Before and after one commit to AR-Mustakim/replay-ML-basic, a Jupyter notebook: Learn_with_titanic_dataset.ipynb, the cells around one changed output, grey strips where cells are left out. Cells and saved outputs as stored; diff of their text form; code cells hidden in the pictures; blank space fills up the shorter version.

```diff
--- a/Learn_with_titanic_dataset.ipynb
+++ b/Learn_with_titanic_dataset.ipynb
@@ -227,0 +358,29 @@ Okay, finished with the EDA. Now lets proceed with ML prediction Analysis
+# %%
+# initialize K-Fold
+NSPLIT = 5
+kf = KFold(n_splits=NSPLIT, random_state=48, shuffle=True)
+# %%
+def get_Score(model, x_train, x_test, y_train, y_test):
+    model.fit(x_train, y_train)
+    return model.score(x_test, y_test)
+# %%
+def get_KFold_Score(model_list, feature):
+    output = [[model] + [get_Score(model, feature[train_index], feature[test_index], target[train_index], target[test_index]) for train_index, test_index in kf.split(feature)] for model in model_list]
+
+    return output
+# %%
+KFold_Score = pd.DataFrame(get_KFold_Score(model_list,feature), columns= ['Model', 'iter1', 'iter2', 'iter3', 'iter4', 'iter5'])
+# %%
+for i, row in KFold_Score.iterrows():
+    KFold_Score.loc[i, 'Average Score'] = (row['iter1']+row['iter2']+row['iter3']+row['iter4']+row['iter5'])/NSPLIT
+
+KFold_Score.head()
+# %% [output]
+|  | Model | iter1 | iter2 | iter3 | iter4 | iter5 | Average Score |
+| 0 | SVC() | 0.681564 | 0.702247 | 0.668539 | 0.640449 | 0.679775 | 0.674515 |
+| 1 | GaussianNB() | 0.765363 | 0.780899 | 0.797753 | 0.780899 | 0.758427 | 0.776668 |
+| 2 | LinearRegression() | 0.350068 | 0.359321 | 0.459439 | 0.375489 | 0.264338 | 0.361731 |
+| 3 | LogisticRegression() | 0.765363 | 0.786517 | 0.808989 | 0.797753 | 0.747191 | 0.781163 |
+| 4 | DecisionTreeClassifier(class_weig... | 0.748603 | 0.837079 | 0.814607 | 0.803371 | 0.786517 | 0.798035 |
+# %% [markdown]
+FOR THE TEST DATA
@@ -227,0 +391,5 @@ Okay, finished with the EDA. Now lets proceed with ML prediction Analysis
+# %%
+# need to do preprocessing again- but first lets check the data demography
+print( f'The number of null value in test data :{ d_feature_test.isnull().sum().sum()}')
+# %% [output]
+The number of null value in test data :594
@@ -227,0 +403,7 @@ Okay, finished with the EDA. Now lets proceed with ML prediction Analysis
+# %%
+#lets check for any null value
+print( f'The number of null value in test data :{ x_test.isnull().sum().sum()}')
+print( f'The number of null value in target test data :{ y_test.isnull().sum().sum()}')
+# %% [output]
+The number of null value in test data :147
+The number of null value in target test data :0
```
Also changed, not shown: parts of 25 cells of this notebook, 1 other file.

+ + + +

- PROBLEM REQUIREMENTS
Check every line above for the string "number" and copy those that have it.

- TASK RESULT
+print( f'The number of null value in test data :{ d_feature_test.isnull().sum().sum()}')
+The number of null value in test data :594
+print( f'The number of null value in test data :{ x_test.isnull().sum().sum()}')
+print( f'The number of null value in target test data :{ y_test.isnull().sum().sum()}')
+The number of null value in test data :147
+The number of null value in target test data :0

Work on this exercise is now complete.